- [EXERCISE OBJECTIVE]
Please copy every record below exactly, leaving out the pictures.
■ ■ ■
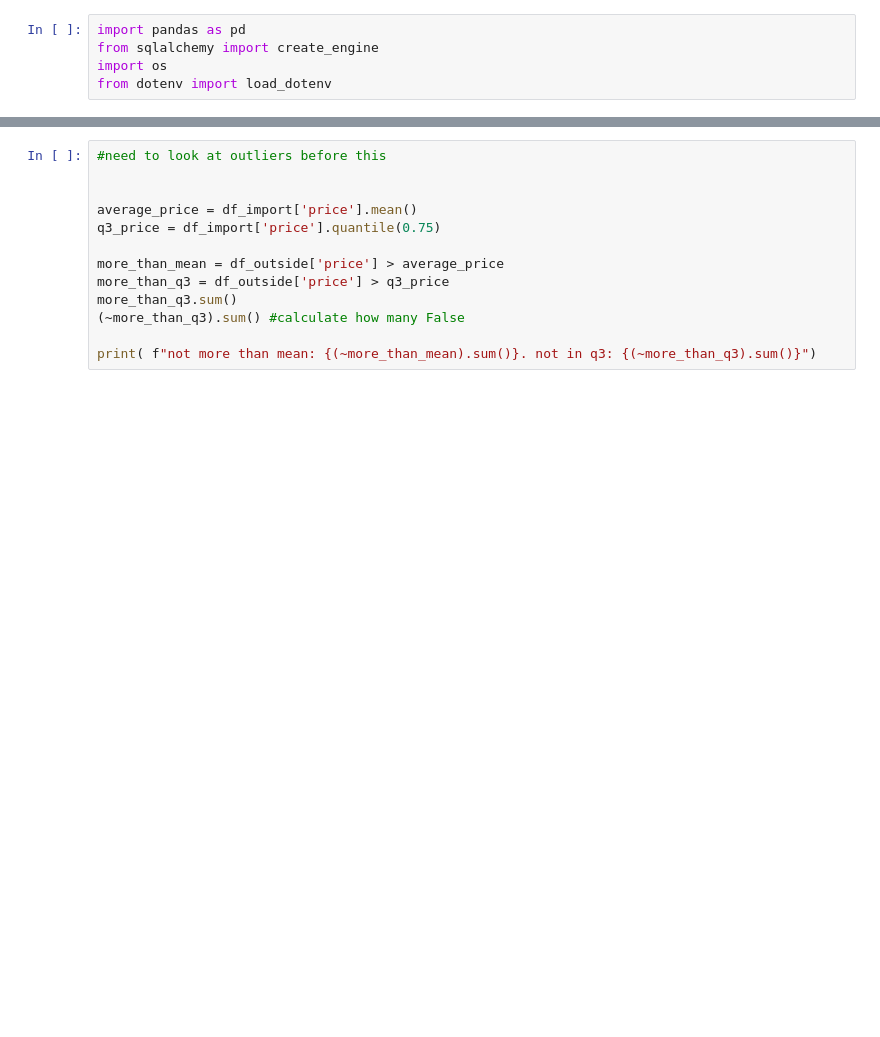
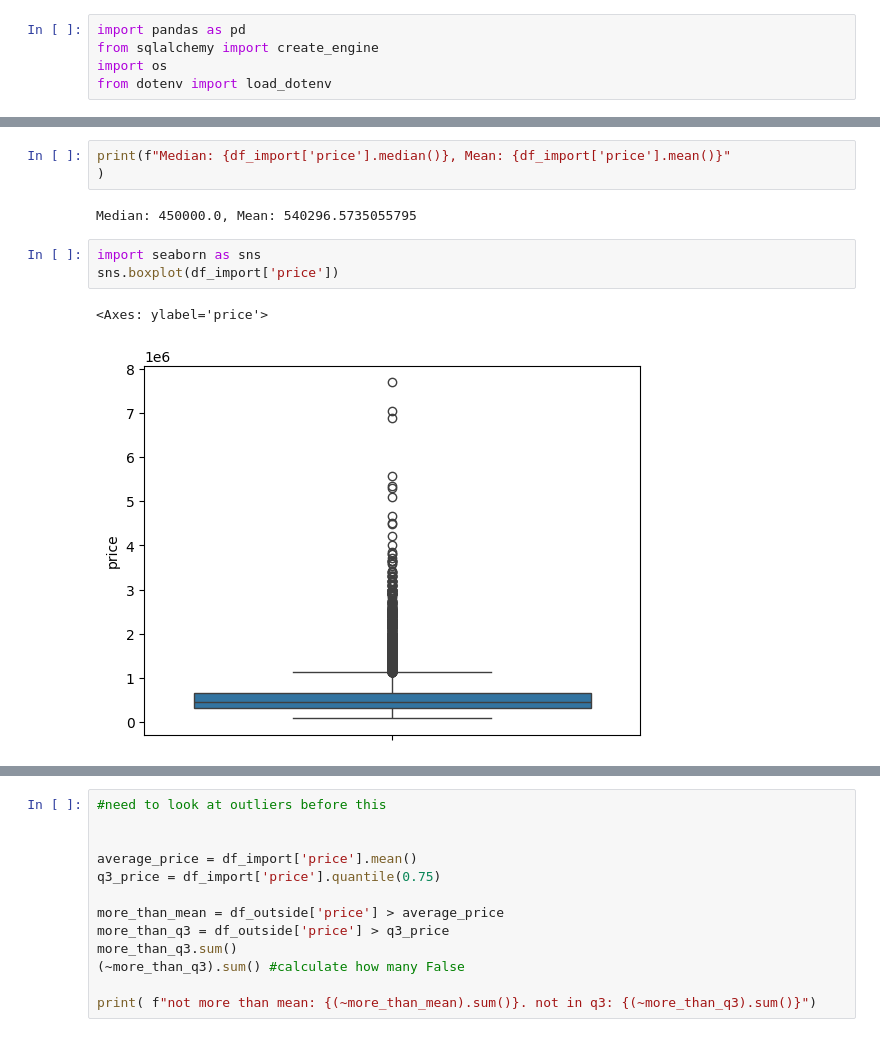
Before and after one commit to dzyen/ds-nf-eda-project, a Jupyter notebook: fetch_data_sqlalchemy.ipynb, the cells around one changed output, grey strips where cells are left out. Saved outputs shown, nothing was run; the diff lists cells and outputs as text; blank space fills up the shorter version.

```diff
--- a/fetch_data_sqlalchemy.ipynb
+++ b/fetch_data_sqlalchemy.ipynb
@@ -68,0 +124,11 @@ df_outside.sort_values(by= 'sqft_outside_left_after_cond', ascending=False)
+# %%
+print(f"Median: {df_import['price'].median()}, Mean: {df_import['price'].mean()}"
+)
+# %% [output]
+Median: 450000.0, Mean: 540296.5735055795
+# %%
+import seaborn as sns
+sns.boxplot(df_import['price'])
+# %% [output]
+<Axes: ylabel='price'>
+[figure, added]
```
Also changed, not shown: parts of 42 cells of this notebook.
■ ■ ■
- [TASK SOLUTION]
Before and after one commit to dzyen/ds-nf-eda-project, a Jupyter notebook: fetch_data_sqlalchemy.ipynb, the cells around one changed output, grey strips where cells are left out. Saved outputs shown, nothing was run; the diff lists cells and outputs as text; blank space fills up the shorter version.

```diff
--- a/fetch_data_sqlalchemy.ipynb
+++ b/fetch_data_sqlalchemy.ipynb
@@ -68,0 +124,11 @@ df_outside.sort_values(by= 'sqft_outside_left_after_cond', ascending=False)
+# %%
+print(f"Median: {df_import['price'].median()}, Mean: {df_import['price'].mean()}"
+)
+# %% [output]
+Median: 450000.0, Mean: 540296.5735055795
+# %%
+import seaborn as sns
+sns.boxplot(df_import['price'])
+# %% [output]
+<Axes: ylabel='price'>
+[figure, added]
```
Also changed, not shown: parts of 42 cells of this notebook.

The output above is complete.